Tens of thousands of people die needlessly each year in developing countries from mouth cancers that could have been detected early with regular dental checkups. But with fewer than one dentist per 100,000 people in the world’s rural areas, that’s not an option. Now an ultra-low-cost device being developed at Stanford and tested this summer in India may enable early diagnosis.
Invented by Manu Prakash, PhD, assistant professor of bioengineering, and his team, the device attaches to a smartphone’s built-in camera, providing a high-resolution, panoramic image of the inside of a mouth. Illuminated by a blue fluorescent light, malignant cancer lesions show up as dark spots on the image, which could be sent to dentists or oral surgeons wirelessly.The scanner is designed for mass production, with an estimated material cost of just a few dollars. — Kris Newby

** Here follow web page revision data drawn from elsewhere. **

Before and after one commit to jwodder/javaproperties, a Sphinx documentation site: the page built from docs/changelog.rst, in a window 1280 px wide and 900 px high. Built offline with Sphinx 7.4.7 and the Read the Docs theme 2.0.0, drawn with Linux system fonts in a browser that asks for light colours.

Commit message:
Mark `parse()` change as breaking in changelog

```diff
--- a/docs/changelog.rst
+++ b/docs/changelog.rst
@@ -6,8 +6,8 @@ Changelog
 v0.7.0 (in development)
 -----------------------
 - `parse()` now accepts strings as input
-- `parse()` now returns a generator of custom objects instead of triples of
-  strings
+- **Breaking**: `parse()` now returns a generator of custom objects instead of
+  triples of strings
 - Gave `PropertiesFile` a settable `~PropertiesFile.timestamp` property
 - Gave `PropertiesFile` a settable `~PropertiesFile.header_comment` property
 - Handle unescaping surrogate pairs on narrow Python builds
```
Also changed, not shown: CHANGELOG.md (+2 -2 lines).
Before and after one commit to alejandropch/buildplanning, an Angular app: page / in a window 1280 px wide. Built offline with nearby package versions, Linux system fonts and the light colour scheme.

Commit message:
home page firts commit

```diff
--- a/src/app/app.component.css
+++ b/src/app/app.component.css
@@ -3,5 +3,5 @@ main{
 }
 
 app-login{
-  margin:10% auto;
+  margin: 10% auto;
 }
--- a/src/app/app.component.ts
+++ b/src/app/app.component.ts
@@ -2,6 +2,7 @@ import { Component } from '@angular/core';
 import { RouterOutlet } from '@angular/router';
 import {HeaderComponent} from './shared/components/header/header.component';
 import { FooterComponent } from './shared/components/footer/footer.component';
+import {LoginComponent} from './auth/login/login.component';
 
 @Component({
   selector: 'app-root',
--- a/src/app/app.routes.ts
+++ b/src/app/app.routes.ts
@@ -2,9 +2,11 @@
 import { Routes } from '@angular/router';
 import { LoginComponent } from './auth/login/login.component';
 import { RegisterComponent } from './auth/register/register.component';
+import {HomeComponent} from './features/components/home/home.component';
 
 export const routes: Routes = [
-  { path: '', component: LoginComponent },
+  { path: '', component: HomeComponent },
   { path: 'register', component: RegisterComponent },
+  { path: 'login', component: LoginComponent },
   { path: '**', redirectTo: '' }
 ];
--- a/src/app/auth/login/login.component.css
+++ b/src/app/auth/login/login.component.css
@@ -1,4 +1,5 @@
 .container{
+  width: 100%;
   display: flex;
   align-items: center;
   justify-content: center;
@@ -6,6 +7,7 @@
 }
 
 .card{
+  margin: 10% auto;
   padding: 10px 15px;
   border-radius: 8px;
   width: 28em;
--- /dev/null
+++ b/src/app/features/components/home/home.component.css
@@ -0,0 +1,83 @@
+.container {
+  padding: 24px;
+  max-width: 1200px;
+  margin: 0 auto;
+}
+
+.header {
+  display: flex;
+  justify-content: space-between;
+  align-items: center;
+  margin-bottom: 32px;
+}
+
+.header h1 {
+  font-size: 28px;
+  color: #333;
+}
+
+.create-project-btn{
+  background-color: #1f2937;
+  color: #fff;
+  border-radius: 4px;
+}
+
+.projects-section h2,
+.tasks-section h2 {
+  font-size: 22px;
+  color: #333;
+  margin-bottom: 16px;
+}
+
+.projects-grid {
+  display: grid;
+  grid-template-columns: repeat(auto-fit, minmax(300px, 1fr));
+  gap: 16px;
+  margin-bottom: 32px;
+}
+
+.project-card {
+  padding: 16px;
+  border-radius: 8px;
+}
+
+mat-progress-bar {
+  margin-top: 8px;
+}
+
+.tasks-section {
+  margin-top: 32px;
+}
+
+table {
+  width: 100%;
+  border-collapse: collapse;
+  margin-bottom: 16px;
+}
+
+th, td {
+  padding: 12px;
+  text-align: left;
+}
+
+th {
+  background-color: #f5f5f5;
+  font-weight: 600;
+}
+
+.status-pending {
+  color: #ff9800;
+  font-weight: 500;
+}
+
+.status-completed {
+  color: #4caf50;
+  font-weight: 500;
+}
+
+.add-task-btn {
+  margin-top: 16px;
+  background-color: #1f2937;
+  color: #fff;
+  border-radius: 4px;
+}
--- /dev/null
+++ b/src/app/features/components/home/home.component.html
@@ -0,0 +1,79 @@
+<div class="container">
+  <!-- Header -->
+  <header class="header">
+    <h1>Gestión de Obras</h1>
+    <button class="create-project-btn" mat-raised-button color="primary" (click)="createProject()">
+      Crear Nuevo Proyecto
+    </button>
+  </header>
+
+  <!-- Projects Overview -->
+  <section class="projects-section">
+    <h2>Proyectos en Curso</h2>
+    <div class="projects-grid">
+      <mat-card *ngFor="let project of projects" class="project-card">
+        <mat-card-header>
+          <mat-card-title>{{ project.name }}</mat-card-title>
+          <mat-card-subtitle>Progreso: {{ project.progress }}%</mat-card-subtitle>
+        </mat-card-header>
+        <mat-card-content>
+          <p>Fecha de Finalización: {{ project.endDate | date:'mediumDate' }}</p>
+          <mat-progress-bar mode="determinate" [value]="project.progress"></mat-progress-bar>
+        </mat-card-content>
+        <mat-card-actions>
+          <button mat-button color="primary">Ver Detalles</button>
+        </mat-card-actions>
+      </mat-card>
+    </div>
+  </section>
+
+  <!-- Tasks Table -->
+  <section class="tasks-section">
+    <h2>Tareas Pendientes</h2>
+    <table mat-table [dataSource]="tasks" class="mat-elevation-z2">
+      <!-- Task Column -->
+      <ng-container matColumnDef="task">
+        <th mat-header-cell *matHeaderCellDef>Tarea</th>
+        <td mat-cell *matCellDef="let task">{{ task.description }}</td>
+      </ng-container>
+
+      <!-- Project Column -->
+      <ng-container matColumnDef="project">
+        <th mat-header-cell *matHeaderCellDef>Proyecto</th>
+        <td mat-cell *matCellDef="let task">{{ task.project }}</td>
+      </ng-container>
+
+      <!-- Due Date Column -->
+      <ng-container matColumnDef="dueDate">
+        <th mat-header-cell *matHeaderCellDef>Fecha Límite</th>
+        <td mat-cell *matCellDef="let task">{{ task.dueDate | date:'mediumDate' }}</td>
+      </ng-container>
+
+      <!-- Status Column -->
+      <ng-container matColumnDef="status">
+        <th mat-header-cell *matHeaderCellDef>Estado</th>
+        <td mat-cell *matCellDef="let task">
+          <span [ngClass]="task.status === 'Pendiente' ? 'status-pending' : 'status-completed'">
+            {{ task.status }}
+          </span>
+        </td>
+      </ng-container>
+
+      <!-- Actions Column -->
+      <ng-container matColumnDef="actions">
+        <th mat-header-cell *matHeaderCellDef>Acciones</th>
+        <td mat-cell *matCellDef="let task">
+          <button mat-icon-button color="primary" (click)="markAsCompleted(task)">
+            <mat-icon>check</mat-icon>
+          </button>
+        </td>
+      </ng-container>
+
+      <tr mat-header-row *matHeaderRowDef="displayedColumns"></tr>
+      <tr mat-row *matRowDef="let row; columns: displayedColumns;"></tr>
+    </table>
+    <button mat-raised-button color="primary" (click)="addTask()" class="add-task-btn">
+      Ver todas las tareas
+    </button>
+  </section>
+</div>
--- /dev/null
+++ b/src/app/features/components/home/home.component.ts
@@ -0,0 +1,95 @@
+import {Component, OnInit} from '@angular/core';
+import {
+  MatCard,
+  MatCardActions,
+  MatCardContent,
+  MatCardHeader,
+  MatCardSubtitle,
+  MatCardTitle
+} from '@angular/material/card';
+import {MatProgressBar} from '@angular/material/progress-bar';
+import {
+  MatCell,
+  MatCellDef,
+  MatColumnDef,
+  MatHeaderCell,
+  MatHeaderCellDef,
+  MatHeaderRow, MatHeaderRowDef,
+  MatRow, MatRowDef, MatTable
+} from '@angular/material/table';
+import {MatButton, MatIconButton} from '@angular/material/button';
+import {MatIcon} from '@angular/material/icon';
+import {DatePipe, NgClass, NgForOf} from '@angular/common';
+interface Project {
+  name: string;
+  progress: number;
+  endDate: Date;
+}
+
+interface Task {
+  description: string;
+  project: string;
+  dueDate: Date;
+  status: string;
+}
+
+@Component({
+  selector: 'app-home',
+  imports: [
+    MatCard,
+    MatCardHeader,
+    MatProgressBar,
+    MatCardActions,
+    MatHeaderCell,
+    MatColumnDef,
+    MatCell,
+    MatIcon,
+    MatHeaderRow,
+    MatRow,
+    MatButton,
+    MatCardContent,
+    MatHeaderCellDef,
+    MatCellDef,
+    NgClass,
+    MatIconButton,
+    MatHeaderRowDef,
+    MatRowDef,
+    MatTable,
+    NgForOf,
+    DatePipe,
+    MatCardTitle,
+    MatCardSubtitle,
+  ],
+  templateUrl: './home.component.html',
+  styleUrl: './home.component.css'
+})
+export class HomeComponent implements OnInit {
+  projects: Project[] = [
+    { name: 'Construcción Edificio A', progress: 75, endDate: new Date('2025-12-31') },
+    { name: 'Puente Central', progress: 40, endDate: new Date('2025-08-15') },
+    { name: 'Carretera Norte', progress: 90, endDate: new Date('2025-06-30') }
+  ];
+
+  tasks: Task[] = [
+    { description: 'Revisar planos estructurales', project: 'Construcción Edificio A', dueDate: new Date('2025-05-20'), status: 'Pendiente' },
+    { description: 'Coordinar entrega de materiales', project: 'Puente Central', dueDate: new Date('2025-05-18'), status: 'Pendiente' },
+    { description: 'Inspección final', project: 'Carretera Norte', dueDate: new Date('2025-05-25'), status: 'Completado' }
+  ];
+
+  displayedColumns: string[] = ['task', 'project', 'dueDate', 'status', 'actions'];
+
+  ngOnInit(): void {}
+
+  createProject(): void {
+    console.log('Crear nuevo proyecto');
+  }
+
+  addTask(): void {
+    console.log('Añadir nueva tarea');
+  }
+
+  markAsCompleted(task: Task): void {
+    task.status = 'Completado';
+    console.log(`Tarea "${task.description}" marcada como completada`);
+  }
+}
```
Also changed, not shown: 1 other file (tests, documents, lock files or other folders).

New Stanford research shows that about 3.6 percent of American adults — or around 8.4 million — are prone to sleepwalking. The study is the first to use a large, representative sample of the U.S. general population to demonstrate the number of sleepwalkers (19,136 adults in 15 states were surveyed), and the researchers say the findings underscore the fact that sleepwalking is much more prevalent in adults than previously appreciated.Maurice Ohayon, MD, DSc, PhD, a professor of psychiatry and behavioral sciences, and his colleagues also found an association between nocturnal wanderings and certain psychiatric disorders, such as depression and anxiety. They published their study May 15 in the journal Neurology. — Michelle L. Brandt
Left ventriculography, an invasive imaging procedure that measures heart function, is dramatically overused, according to a new Stanford study. The procedure adds both risk and cost, says co-author Ronald Witteles, MD, assistant professor of cardiovascular medicine, calling the rates of unnecessary use of the test “shockingly high.”
The procedure was developed 50 years ago to assess heart function by measuring its ejection fraction — the percentage of blood in the heart’s left ventricle that gets squeezed out with each beat. But over the years, several less-invasive and often superior methods of measuring ejection fraction have emerged, such as echocardiograms and nuclear cardiac imaging.
For the new study, the researchers examined a national database of about 96,000 patients who in 2007 had a coronary angiography — a procedure for imaging the coronary arteries. During a coronary angiography, cardiologists insert a catheter into a blood vessel in the patient’s arm, groin or neck, thread it into a coronary artery, and fill it with dye to release in the bloodstream. Cardiologists perform left ventriculography, which costs about $300, as an add-on to angiography, advancing a catheter from the artery into the left ventricle.
Suspecting that left ventriculography was overused, the researchers zeroed in on the 37,000 coronary angiography patients who had previously undergone one of the new methods of measuring ejection fraction. Surprisingly, 88 percent of those patients went on to get a left ventriculography.
“If a patient recently had an echocardiogram or a nuclear study, it didn’t make them less likely to have the left ventriculography procedure — it made them more likely,” Witteles says. “That is impossible to explain from a medical justification standpoint.”
The study was published in the American Heart Journal in April. — Tracie White